Up to 1 in 5 children have mental health issues: CDC
NEW YORK (Reuters) – Up to 20% of children in the United States have a mental disorder, and the number of children diagnosed with a mental disorder has been rising for more than a decade, according to a report on Thursday by the US Center for Disease Control and Prevention.
In the agency’s first-ever study of mental disorders in children aged 3 to 17, researchers found that childhood mental illnesses affect up to one in five children and cost $247 billion a year in fees medical, special education and juvenile justice.
Children with mental disorders – defined as “serious deviations from expected cognitive, social and emotional development” – often struggle to learn in school, make friends and form relationships later in life. life, according to the report.
They are more likely to have other chronic health conditions, such as asthma and diabetes, and are at risk of developing mental illnesses as adults.
“This is a deliberate effort by the CDC to show that mental health is a health issue. As with any health issue, the more attention we pay to it, the better. Parents take the lead. aware of the facts and talk to a medical professional about how their child learns, behaves and plays with other children,” Dr Ruth Peru, the study’s lead author, told Reuters.
“What is worrying is the number of families affected by these problems. But we can do something about it. Mental health issues are diagnosable, treatable, and people can recover and lead healthy lives,” Perou added.
The study cites data collected between 1994 and 2011 that show the number of children with mental disorders is increasing. The study stopped short of concluding why, but suggested improvements in diagnoses as a possible explanation

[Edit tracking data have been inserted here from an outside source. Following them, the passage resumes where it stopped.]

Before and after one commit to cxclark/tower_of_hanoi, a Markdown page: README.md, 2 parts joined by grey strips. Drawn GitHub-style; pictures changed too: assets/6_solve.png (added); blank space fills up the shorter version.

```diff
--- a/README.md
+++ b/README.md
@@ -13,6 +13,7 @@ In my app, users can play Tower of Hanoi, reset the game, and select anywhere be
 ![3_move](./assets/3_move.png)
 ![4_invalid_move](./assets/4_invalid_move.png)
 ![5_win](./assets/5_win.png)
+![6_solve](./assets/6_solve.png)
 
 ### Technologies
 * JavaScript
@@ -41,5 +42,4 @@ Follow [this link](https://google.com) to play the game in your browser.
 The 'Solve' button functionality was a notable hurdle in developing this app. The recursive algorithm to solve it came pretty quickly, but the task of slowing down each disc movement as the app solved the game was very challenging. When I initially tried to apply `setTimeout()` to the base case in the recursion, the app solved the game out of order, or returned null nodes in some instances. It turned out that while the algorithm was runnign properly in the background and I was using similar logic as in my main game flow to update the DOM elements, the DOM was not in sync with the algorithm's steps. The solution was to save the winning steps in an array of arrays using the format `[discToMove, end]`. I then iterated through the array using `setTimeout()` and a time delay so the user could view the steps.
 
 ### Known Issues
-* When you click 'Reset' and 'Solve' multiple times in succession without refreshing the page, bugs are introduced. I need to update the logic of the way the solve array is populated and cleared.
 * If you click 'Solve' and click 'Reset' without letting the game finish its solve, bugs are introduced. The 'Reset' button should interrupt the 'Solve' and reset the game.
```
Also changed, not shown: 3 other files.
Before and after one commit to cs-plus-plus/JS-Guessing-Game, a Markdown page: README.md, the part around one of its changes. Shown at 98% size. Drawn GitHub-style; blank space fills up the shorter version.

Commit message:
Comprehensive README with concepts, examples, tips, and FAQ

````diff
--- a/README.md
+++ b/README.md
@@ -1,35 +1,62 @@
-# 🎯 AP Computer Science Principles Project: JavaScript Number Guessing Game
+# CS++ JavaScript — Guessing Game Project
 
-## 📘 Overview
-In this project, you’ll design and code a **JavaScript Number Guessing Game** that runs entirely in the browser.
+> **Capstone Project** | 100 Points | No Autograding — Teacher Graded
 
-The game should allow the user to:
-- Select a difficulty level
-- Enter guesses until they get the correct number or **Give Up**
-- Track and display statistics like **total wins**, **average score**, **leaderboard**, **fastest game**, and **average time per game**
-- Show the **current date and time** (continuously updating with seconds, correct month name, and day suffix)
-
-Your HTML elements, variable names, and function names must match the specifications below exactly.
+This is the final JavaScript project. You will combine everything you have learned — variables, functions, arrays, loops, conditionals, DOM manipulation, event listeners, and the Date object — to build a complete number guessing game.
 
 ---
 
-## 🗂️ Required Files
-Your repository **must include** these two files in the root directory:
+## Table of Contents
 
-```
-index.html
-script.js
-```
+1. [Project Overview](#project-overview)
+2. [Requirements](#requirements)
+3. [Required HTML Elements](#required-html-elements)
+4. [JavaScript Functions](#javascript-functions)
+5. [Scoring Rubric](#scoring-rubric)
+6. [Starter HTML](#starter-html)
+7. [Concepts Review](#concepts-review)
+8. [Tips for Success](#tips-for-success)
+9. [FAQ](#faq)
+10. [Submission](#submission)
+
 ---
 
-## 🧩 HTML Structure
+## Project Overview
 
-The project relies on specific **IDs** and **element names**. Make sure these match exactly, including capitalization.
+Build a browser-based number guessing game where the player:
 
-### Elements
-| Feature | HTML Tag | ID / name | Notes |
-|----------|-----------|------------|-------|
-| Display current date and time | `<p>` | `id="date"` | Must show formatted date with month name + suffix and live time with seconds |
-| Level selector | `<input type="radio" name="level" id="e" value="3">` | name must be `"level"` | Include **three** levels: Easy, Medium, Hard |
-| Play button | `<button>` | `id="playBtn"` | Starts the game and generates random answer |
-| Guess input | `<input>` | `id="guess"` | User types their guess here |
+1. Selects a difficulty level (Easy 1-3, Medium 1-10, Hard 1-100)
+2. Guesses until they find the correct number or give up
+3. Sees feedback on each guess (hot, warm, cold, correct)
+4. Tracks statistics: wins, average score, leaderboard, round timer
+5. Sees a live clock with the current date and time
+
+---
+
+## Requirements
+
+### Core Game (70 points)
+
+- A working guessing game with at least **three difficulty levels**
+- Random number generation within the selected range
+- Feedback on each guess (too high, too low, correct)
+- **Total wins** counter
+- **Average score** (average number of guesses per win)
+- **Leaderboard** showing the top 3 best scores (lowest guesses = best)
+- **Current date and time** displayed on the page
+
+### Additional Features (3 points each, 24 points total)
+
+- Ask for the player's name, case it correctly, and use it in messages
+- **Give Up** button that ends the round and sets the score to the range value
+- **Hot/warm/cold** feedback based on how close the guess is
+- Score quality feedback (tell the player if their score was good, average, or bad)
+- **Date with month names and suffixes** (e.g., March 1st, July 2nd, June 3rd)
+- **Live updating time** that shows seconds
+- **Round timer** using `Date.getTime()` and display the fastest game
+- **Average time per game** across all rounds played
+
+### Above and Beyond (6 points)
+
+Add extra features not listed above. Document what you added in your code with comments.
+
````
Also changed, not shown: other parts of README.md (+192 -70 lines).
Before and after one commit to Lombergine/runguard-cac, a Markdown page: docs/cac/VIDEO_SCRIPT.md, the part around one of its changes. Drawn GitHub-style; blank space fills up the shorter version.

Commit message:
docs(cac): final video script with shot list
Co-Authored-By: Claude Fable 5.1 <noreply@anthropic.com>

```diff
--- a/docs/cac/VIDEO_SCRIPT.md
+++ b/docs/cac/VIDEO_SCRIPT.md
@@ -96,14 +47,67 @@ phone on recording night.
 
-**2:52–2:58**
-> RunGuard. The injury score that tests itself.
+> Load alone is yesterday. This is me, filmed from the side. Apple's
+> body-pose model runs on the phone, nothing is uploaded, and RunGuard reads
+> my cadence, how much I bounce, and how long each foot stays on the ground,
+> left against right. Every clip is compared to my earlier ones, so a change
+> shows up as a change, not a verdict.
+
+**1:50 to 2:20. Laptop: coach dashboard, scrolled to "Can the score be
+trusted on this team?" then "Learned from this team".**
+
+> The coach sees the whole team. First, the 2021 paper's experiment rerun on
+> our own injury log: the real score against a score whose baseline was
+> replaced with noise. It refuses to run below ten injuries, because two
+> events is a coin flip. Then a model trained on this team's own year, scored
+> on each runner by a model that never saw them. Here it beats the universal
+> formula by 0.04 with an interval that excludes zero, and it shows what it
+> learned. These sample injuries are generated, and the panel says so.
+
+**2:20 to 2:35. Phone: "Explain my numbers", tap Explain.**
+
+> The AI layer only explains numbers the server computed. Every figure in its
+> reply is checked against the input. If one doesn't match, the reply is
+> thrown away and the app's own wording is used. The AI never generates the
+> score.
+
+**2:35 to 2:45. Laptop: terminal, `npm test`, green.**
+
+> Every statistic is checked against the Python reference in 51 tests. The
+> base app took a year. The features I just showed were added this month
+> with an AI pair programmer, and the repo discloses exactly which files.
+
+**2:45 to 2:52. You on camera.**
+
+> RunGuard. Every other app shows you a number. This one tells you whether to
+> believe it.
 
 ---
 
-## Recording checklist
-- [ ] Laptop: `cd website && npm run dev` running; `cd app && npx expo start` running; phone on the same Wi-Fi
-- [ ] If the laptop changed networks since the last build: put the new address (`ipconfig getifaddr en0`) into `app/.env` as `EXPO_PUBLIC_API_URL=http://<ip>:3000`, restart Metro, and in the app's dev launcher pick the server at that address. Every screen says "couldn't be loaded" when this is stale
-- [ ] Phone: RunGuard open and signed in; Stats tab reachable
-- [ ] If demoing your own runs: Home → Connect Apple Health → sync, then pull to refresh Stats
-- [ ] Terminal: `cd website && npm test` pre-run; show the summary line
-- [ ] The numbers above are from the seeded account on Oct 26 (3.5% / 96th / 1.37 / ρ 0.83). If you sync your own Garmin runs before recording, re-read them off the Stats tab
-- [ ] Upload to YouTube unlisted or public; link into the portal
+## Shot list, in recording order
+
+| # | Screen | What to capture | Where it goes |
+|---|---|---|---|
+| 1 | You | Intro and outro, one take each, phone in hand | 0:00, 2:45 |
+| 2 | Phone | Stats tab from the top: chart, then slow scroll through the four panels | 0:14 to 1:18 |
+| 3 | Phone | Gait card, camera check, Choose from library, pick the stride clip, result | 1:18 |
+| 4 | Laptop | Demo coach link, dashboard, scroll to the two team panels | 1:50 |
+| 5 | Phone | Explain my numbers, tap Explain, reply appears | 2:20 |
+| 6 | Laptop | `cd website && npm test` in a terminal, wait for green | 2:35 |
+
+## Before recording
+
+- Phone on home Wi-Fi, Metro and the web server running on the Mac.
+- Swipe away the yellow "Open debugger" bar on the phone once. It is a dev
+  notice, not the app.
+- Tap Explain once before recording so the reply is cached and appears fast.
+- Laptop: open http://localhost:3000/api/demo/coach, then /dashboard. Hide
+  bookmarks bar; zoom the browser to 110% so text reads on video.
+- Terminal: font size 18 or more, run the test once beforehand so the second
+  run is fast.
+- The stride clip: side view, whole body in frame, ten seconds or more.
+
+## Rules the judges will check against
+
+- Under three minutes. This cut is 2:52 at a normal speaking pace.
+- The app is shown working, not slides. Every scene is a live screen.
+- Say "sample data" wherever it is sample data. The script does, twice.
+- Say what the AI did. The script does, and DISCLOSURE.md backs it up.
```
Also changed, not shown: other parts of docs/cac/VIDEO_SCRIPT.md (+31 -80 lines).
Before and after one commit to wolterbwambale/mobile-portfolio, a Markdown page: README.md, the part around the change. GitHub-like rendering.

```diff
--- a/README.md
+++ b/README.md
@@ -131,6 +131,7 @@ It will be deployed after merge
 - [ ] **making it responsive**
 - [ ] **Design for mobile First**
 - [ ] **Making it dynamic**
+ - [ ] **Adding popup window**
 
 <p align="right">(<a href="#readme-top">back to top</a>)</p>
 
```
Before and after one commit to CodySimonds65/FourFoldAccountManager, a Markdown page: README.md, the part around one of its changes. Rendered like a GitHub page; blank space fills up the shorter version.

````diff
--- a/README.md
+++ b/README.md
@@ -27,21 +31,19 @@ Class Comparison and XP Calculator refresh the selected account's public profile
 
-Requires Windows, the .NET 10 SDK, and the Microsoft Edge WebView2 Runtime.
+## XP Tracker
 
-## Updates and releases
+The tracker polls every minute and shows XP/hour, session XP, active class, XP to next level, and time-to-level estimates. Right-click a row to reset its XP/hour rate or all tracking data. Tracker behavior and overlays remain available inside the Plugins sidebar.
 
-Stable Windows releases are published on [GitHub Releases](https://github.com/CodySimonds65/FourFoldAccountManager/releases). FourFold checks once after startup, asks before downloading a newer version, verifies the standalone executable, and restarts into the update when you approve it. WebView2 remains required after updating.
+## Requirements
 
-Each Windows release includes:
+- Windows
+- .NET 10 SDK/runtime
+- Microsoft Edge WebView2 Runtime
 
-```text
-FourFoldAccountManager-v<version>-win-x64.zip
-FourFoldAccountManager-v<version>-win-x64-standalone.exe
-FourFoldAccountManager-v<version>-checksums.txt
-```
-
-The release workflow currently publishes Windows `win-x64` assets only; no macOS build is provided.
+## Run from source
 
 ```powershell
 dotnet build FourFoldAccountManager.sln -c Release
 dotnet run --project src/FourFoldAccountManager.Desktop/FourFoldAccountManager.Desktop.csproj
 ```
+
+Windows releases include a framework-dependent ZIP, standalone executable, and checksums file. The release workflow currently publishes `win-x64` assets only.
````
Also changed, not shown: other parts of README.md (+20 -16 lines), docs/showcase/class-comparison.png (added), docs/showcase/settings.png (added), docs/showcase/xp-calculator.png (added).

“Changes in estimated prevalence over time could be associated with actual change in prevalence, changes in case definition, changes in public perception of mental disorders, or improvements in diagnosis, which could be associated with changes in policies and access to health care,” the study said.
Peru told Reuters that more research was needed to determine the specific causes of mental disorders and that greater awareness could lead to increased diagnoses. A host of environmental factors, including chemical exposure and poverty, can also affect a child’s mental health, she said.
Lead, for example, is known to be “one of the biggest toxins impacting behavior and learning,” Peru said. According to the study, poor children are at a higher risk of developing certain conditions.
The most common mental health diagnosis, as reported by parents, was attention deficit/hyperactivity disorder (ADHD), which affects 6.8% of children. Behavioral problems (3.5%), anxiety, which consists mainly of fears and phobias (3%), depression (2.1%) and autism spectrum disorders (1.1%) were also common . Many of these disorders occur together, according to the report.
Boys were more likely to have most of the disorders listed, with the exception of depression and alcohol abuse, which affect more girls.
The study also noted that suicide, which can be precipitated by untreated mental illness, was the second leading cause of death (after accidents) among children aged 12 to 17.
The CDC report was based on several other studies that collected data and asked children and their caregivers about their diagnoses, habits, behaviors and other factors.
Reporting by Atossa Araxia Abrahamian; Editing by Daniel Trotta and Bob Burgdorfer